Web interface edit records
•••

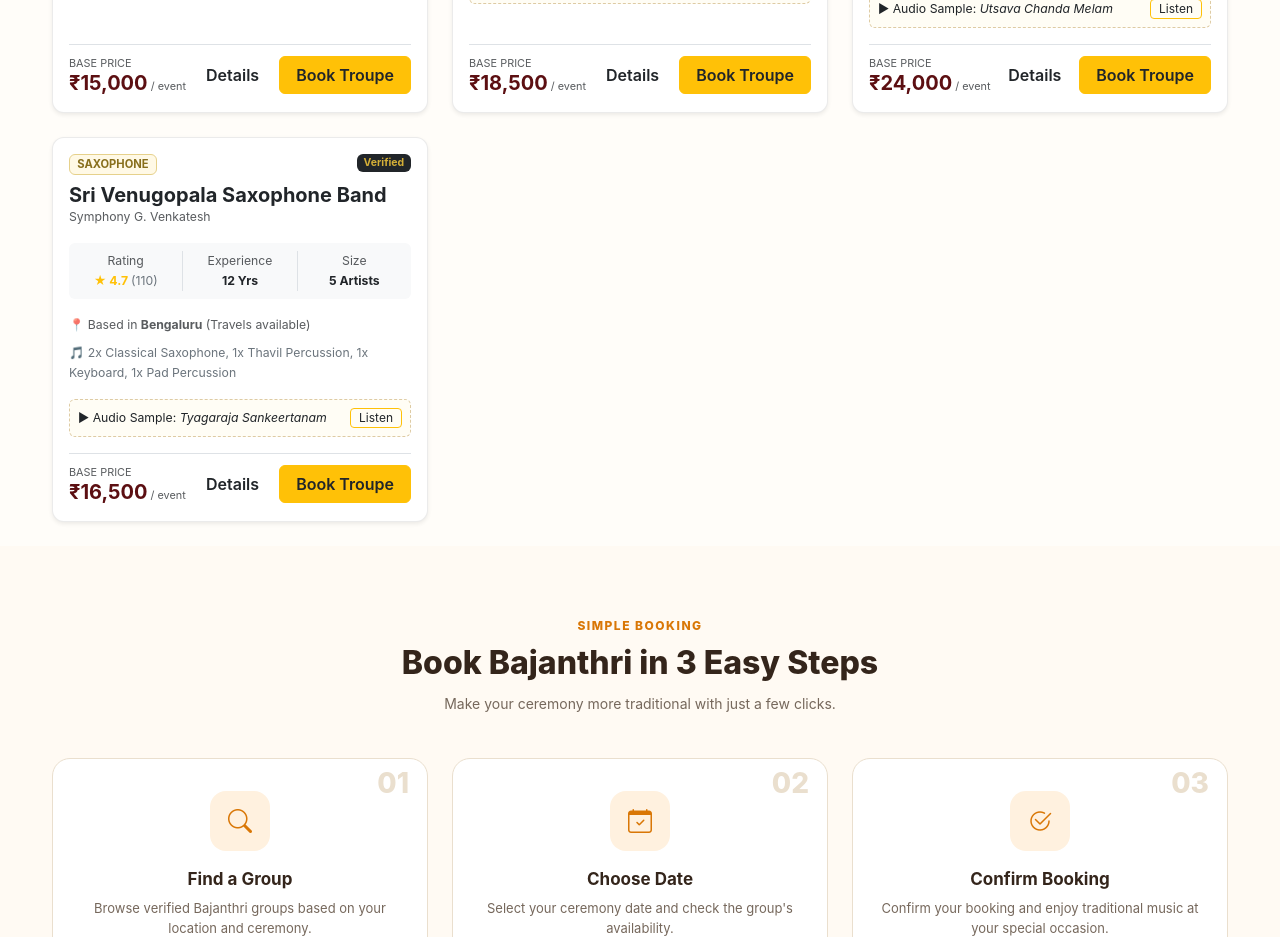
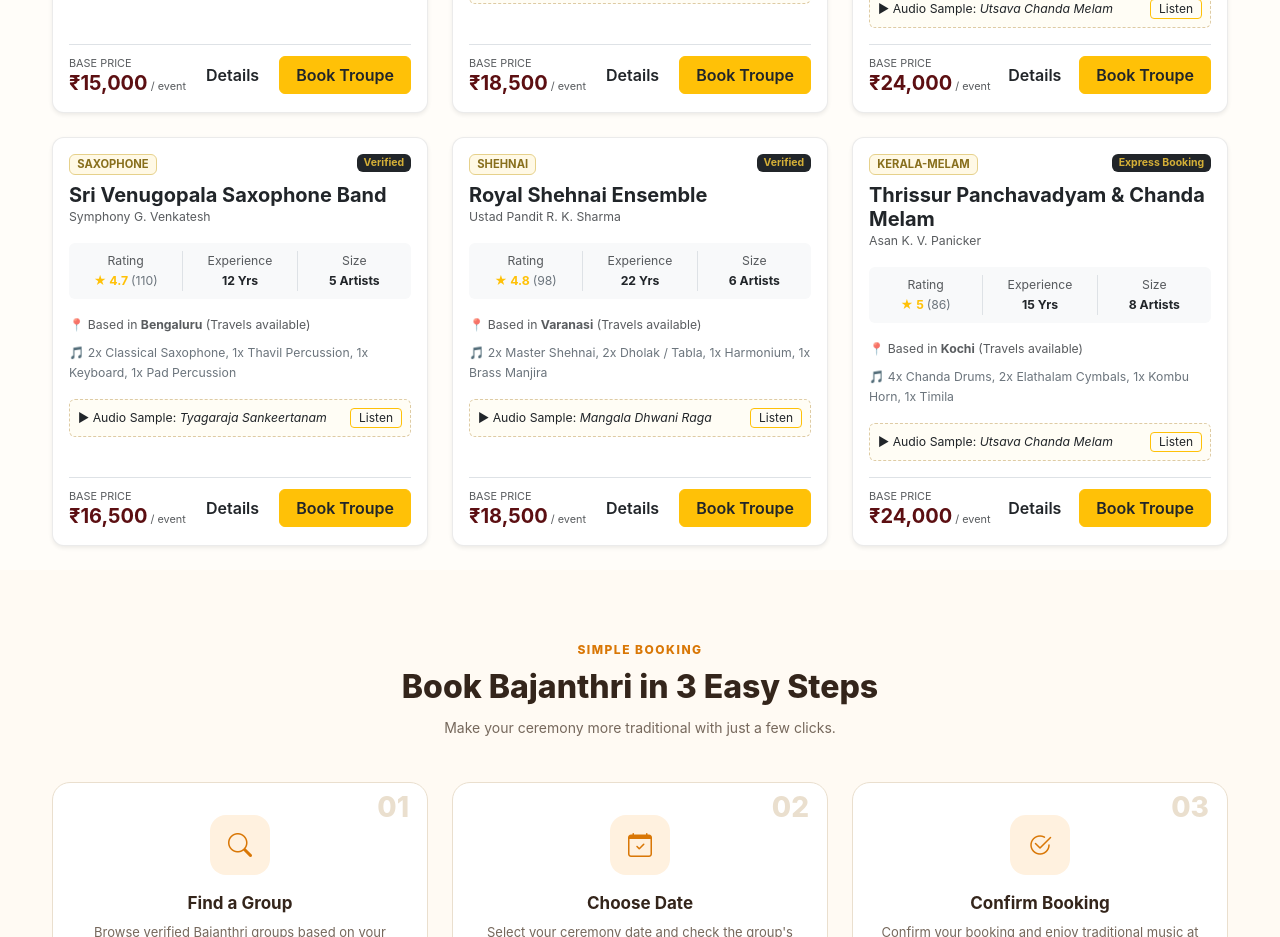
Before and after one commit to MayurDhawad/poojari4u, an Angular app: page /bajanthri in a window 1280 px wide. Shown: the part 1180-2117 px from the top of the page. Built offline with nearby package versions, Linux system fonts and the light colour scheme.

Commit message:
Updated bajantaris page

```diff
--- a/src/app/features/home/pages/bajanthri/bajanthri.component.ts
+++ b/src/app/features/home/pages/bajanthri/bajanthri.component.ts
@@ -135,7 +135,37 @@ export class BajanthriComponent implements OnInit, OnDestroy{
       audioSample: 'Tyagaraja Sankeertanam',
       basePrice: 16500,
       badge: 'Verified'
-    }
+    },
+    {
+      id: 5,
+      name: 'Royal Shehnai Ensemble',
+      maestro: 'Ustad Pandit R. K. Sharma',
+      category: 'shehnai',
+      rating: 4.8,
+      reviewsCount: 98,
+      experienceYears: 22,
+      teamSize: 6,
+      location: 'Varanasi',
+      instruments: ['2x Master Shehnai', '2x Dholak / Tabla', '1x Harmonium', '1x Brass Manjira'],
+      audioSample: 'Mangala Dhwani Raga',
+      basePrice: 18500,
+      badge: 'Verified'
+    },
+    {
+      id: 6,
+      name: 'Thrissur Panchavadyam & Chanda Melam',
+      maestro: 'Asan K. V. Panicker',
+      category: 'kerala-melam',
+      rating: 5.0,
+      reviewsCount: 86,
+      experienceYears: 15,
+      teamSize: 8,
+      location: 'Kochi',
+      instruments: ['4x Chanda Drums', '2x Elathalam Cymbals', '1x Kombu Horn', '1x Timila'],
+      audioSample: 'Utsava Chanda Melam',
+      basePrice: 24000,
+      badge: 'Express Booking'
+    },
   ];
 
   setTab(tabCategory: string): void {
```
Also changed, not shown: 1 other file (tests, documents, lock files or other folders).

•••

*Problem to work on*
Omit every picture, then write out the entries above exactly.

*Completed task*
Before and after one commit to MayurDhawad/poojari4u, an Angular app: page /bajanthri in a window 1280 px wide. Shown: the part 1180-2117 px from the top of the page. Built offline with nearby package versions, Linux system fonts and the light colour scheme.

Commit message:
Updated bajantaris page

```diff
--- a/src/app/features/home/pages/bajanthri/bajanthri.component.ts
+++ b/src/app/features/home/pages/bajanthri/bajanthri.component.ts
@@ -135,7 +135,37 @@ export class BajanthriComponent implements OnInit, OnDestroy{
       audioSample: 'Tyagaraja Sankeertanam',
       basePrice: 16500,
       badge: 'Verified'
-    }
+    },
+    {
+      id: 5,
+      name: 'Royal Shehnai Ensemble',
+      maestro: 'Ustad Pandit R. K. Sharma',
+      category: 'shehnai',
+      rating: 4.8,
+      reviewsCount: 98,
+      experienceYears: 22,
+      teamSize: 6,
+      location: 'Varanasi',
+      instruments: ['2x Master Shehnai', '2x Dholak / Tabla', '1x Harmonium', '1x Brass Manjira'],
+      audioSample: 'Mangala Dhwani Raga',
+      basePrice: 18500,
+      badge: 'Verified'
+    },
+    {
+      id: 6,
+      name: 'Thrissur Panchavadyam & Chanda Melam',
+      maestro: 'Asan K. V. Panicker',
+      category: 'kerala-melam',
+      rating: 5.0,
+      reviewsCount: 86,
+      experienceYears: 15,
+      teamSize: 8,
+      location: 'Kochi',
+      instruments: ['4x Chanda Drums', '2x Elathalam Cymbals', '1x Kombu Horn', '1x Timila'],
+      audioSample: 'Utsava Chanda Melam',
+      basePrice: 24000,
+      badge: 'Express Booking'
+    },
   ];
 
   setTab(tabCategory: string): void {
```
Also changed, not shown: 1 other file (tests, documents, lock files or other folders).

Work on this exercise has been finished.